This morning (June 17, 2022), the Constitutional Court handed down its judgment in the matter of Roshaine Clarke v Attorney General of Jamaica, a matter dealing with the constitutionality of parts of the Emergency Powers Regulations, 2018, which governed the State of Public Emergency under which the Claimant had been detained.

Interestingly, hours before the Court handed down its judgment, Prime Minister Andrew Holness announced that a new State of Emergency (SOE) had been declared, for the parish of St Catherine.

A live audio feed from the court was provided.

This is part of a welcome development in which live feeds have been provided in a few cases of great public interest. It would be good for this to happen in many more instances.

A Press Summary was provided to highlight aspects of the case and ruling:

The written judgment was handed down.

Emergency Powers Regulations 2018
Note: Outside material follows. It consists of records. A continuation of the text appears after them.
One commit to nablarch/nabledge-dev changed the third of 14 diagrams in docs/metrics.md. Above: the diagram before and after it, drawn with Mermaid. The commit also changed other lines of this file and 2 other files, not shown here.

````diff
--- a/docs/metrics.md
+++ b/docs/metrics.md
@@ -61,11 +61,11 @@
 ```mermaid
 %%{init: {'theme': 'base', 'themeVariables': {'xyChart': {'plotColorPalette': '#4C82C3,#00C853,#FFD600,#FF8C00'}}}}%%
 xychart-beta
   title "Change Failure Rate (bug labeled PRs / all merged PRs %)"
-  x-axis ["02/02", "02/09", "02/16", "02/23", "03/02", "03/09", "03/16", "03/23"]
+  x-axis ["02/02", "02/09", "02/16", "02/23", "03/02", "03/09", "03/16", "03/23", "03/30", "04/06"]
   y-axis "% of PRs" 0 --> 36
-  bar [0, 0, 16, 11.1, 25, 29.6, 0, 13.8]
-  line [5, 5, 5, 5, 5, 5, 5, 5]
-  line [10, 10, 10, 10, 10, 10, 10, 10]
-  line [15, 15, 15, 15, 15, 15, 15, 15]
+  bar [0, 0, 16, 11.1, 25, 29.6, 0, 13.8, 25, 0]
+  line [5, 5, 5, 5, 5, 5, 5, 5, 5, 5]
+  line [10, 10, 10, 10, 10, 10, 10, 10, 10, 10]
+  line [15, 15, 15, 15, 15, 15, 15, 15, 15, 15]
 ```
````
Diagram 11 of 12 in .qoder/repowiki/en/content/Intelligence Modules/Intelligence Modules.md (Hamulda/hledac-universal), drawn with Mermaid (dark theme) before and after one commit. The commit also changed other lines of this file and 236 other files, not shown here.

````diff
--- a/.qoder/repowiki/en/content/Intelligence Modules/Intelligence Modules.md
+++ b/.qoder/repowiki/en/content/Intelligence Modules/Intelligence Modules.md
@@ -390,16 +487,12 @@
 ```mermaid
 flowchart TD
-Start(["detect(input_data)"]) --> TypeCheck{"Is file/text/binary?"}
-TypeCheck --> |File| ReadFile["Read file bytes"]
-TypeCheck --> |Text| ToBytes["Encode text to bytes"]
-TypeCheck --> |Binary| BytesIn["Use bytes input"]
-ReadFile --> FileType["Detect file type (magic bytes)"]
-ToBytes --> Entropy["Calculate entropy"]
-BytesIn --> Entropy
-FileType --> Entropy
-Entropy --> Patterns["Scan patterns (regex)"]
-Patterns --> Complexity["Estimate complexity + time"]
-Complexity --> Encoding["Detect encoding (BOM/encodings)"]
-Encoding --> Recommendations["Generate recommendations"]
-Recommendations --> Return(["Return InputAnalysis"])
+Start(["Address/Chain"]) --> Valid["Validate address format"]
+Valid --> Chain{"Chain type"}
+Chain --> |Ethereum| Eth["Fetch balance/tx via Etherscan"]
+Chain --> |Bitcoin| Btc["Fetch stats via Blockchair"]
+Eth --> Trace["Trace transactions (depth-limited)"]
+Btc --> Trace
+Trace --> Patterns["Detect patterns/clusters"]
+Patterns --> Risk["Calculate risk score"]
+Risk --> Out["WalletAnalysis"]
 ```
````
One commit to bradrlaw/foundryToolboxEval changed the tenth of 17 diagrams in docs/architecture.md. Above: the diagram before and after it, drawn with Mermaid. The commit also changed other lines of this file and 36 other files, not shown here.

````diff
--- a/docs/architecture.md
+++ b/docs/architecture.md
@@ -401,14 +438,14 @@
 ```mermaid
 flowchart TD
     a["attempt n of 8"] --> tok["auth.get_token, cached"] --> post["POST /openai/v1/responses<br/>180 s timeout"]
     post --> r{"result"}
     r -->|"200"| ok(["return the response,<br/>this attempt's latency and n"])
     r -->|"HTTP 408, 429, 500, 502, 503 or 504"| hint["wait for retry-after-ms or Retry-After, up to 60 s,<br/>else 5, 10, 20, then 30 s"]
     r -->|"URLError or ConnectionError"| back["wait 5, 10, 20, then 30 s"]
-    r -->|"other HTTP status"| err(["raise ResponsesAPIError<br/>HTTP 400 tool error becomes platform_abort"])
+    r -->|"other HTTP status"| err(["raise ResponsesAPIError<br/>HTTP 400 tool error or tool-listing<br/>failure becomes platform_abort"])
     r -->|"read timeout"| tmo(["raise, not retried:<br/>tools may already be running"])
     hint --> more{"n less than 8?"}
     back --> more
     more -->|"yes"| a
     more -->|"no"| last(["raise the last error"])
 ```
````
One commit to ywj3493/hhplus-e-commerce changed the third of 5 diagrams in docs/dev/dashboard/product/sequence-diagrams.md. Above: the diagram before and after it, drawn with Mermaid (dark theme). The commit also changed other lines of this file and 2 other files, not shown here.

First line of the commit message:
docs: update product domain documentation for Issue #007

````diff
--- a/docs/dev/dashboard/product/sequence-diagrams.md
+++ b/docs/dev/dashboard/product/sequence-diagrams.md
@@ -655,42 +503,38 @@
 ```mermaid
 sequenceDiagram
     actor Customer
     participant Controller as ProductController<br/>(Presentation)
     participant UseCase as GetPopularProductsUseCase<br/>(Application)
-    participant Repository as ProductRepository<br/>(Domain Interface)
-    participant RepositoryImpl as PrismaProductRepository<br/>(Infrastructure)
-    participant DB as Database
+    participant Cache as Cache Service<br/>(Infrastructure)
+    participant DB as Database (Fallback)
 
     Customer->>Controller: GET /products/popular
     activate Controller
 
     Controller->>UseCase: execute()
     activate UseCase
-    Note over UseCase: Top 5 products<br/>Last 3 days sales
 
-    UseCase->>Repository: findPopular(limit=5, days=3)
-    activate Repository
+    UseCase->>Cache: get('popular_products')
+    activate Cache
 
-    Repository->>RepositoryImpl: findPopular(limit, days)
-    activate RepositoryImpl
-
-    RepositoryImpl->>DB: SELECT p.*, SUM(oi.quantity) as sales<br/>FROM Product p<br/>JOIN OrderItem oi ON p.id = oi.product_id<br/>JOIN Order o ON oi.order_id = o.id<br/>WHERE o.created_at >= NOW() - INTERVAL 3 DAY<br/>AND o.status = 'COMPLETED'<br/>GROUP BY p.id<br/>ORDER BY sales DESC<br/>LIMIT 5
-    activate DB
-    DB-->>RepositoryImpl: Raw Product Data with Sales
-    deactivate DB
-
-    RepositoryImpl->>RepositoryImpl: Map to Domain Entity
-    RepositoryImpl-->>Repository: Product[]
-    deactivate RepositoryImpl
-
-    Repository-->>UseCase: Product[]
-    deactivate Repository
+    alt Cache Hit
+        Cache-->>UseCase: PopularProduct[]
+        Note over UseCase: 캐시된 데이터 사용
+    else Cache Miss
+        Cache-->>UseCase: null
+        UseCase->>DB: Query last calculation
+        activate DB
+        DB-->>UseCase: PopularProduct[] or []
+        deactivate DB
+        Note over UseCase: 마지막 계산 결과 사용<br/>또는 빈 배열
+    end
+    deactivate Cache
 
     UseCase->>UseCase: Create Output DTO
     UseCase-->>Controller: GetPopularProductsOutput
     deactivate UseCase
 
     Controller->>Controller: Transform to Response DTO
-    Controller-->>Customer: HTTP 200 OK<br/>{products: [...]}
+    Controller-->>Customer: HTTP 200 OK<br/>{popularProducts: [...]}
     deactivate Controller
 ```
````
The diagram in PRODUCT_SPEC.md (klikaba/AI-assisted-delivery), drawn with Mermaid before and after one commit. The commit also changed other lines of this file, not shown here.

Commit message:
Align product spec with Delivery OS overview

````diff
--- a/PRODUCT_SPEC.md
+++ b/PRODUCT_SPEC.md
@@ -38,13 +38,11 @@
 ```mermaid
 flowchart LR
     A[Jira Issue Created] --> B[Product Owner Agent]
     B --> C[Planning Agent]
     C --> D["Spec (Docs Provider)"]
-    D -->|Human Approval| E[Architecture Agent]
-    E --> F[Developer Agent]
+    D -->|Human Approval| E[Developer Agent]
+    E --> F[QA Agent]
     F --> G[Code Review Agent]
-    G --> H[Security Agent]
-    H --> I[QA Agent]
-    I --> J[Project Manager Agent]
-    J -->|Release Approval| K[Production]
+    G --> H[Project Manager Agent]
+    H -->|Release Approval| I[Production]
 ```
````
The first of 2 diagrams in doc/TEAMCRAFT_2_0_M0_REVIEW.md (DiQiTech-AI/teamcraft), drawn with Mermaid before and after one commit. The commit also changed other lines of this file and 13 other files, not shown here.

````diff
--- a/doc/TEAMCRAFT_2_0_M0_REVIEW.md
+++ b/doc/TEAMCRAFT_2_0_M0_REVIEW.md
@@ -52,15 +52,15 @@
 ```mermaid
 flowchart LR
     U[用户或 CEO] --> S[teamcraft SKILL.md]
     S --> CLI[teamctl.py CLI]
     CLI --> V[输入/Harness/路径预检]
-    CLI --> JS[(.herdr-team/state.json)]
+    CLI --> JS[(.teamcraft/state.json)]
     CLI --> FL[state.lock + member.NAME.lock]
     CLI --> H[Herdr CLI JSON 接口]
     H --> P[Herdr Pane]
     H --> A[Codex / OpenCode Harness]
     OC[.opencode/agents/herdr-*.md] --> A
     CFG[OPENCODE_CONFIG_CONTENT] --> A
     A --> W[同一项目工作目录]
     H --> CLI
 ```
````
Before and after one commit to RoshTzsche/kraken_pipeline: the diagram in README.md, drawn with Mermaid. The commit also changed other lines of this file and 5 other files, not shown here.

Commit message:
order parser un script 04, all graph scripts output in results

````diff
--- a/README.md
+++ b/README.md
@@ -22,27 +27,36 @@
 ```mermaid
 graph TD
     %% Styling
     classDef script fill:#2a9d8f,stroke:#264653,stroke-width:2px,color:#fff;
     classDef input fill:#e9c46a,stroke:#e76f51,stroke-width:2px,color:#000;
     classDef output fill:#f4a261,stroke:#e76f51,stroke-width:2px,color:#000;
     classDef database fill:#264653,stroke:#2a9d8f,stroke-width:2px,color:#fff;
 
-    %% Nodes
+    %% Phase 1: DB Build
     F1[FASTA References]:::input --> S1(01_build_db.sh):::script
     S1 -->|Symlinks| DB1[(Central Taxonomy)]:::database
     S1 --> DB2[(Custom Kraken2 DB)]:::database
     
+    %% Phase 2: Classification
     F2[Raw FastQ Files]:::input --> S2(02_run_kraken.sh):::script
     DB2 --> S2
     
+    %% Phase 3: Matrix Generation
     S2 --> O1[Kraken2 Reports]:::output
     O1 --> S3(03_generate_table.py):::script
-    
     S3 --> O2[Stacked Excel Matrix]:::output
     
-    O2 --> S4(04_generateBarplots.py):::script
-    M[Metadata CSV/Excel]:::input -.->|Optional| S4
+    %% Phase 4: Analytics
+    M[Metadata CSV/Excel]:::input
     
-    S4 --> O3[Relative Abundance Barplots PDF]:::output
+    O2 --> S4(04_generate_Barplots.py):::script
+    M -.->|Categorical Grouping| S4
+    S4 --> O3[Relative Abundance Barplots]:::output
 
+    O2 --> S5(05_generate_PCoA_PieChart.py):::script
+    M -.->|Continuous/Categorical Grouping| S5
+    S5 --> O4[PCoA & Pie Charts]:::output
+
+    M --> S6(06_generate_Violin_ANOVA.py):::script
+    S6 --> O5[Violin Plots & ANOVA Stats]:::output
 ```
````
For ease of reference, I am providing a link to an earlier blog post with a copy of the Emergency Powers Regulations, 2018.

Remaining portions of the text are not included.